In the space of a week, from 6-12 January this year, records show Northampton lost power on eight separate occasions, with outages ranging from 33 minutes to 36 hours.
And this represents just one regional community the Opposition has been able to obtain data on.
Many other regional communities, including Dongara, Horrocks, Mullewa and Perenjori have also faced dozens of outages this summer, many of them greater than 12-hours – the threshold required to access the paltry $80 extended outage payment.
In Parliament last week I called on the Government to apologise to regional communities and implement an independent review into the regional power grid.
This motion addressed the inequity that the Government’s Christmas power outage review failed to do, recognising the challenges faced in regional WA, where power outages are constant, lengthy, and damaging for communities and businesses.
Unfortunately, the Government chose not to support this motion, watering it down with amendments, and removing its regional focus.
At one point during debate, I was left stunned as Agricultural Region MP, Darren West, whose electorate has been the hardest hit by power outages stated:
“I do not understand how people can lose hundreds of thousands of dollars or $17,000 worth of vaccine.
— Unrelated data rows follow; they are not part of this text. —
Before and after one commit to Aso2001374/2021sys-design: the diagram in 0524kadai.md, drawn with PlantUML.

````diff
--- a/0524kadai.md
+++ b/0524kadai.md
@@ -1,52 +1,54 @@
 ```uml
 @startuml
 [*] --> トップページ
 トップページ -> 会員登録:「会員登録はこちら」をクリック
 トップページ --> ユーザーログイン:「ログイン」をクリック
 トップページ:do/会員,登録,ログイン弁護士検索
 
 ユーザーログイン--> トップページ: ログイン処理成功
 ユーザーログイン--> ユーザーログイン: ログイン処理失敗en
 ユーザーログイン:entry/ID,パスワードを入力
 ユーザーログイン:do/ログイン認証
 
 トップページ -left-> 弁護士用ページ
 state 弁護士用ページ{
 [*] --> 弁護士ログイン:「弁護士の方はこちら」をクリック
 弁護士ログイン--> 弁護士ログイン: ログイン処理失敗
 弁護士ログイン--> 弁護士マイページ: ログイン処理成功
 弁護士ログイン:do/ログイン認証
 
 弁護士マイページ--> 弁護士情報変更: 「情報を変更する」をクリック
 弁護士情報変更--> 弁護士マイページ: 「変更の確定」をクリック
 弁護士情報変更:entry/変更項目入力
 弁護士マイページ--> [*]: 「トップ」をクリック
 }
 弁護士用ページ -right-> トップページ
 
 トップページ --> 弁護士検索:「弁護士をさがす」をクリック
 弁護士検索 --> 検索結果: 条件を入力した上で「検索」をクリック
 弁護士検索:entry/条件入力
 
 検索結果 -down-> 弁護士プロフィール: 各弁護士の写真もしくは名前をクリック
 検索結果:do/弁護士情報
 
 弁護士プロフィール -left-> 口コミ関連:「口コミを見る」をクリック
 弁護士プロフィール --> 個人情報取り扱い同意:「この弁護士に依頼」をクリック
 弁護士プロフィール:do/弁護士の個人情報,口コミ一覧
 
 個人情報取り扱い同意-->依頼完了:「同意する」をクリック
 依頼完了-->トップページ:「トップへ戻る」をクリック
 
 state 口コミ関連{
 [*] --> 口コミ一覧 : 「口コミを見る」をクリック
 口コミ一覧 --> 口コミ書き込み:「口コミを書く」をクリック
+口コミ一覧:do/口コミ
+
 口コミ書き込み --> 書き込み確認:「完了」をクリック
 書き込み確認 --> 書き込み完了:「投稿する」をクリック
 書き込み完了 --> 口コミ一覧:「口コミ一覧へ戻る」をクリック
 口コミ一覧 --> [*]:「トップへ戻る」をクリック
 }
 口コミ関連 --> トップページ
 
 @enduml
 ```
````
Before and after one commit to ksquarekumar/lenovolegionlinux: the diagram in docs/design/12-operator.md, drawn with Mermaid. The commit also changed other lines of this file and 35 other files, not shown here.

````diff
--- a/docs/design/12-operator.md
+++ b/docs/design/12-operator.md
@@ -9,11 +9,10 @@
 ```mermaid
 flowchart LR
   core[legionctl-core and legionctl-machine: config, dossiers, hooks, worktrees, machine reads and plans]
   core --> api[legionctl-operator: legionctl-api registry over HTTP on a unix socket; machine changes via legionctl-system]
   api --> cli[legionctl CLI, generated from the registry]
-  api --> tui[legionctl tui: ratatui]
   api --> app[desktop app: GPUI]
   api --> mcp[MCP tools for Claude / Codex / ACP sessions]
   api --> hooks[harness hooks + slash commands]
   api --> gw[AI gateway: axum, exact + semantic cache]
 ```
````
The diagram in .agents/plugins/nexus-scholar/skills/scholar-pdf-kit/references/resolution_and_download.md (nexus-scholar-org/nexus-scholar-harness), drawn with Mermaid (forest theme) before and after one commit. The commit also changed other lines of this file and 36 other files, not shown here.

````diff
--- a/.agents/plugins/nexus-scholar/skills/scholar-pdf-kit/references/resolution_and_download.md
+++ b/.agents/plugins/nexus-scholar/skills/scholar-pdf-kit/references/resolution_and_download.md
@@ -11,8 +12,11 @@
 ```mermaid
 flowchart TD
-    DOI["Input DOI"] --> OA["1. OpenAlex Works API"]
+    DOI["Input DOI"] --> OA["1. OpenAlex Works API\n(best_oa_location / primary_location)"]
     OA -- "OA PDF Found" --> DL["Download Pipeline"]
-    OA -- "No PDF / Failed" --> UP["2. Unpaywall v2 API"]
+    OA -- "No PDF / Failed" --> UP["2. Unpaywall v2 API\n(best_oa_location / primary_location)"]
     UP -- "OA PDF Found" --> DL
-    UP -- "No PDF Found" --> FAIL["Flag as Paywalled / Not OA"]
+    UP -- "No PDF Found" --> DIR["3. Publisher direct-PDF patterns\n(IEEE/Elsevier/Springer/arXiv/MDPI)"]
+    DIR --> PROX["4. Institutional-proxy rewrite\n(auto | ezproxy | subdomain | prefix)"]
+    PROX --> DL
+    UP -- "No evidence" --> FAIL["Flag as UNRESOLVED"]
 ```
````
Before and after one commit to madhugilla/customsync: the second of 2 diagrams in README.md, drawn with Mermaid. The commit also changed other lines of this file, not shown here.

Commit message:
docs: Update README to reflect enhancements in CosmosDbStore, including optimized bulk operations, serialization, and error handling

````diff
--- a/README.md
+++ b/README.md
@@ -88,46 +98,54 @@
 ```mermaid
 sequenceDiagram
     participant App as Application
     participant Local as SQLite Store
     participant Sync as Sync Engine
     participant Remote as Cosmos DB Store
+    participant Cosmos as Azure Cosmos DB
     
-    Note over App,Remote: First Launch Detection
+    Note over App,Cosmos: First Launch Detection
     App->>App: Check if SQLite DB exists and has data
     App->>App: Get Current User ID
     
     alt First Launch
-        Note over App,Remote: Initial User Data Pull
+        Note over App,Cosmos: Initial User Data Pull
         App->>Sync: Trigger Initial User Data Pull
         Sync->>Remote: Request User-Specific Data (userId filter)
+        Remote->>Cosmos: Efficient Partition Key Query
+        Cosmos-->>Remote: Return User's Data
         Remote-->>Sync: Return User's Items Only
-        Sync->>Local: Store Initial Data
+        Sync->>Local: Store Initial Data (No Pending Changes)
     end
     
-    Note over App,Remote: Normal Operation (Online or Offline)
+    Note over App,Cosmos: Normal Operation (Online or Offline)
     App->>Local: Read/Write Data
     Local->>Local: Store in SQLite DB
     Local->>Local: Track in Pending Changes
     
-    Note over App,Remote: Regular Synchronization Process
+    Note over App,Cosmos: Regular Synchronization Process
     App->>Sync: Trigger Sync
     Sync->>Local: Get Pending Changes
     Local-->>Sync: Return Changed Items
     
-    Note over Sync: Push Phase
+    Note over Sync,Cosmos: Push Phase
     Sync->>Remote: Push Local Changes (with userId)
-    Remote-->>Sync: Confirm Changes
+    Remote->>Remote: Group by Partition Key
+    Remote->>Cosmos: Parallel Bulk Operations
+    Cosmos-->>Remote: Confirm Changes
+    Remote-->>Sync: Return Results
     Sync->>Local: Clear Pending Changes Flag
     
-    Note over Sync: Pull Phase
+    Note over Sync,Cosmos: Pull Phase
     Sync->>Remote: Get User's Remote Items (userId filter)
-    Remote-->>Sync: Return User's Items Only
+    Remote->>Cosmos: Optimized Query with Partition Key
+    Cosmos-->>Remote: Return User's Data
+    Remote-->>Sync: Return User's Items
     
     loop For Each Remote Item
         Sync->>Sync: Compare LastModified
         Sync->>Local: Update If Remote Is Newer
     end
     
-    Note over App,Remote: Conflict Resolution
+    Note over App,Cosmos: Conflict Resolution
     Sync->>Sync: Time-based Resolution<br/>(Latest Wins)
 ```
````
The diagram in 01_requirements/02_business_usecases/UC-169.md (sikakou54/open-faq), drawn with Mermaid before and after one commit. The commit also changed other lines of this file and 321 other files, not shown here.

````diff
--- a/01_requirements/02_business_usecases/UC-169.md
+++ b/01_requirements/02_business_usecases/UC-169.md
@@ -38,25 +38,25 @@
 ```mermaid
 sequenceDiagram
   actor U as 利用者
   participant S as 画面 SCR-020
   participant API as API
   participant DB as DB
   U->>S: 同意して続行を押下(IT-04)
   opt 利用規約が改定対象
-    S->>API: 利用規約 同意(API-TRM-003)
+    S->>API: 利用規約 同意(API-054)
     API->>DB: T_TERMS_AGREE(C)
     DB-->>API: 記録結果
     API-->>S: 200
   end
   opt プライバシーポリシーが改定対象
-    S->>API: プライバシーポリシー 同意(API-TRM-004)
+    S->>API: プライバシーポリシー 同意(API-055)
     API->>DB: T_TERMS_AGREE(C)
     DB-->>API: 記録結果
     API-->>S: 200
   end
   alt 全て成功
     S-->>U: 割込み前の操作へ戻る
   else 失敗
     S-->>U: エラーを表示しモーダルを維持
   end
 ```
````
Why not de-risk the business with a very small investment in a generator.”
Telling families and small business to invest tens of thousands for access to reliable energy shows contempt for regional residents and demonstrates how out-of-touch this Government has become with the high cost-of-living pressures being faced by many.
Imagine the uproar if instead of delivering an independent review into the Christmas outages, the State Government told Perth residents to simply buy their own generators.
It absolutely should not be the answer for a State Government with a $6 billion budget surplus and would not need to be the answer if they had spent the past five-years maintaining their pole-and-wire infrastructure properly.
Another regional Labor MP, Shelley Payne, remained silent during the debate, but later accused The Nationals of abusing Parliament’s new e-petition system.
I think the 2,116 Western Australians who signed the petition, many from Ms Payne’s electorate, deserve to have their voices heard in Parliament.
They deserve an apology for the pain and inconvenience they have suffered in recent months after being hit by blackout after blackout.
They deserve better than a one-off $80 extended outage payment, which has not been increased for almost two-decades, and which needs to be adjusted to better reflect the true cost of restocking households after days without power.
And they deserve a State Government who listens to their concerns and takes action to address the challenges facing the regional electricity grid.
Telling people to buy their own generator is just not good enough.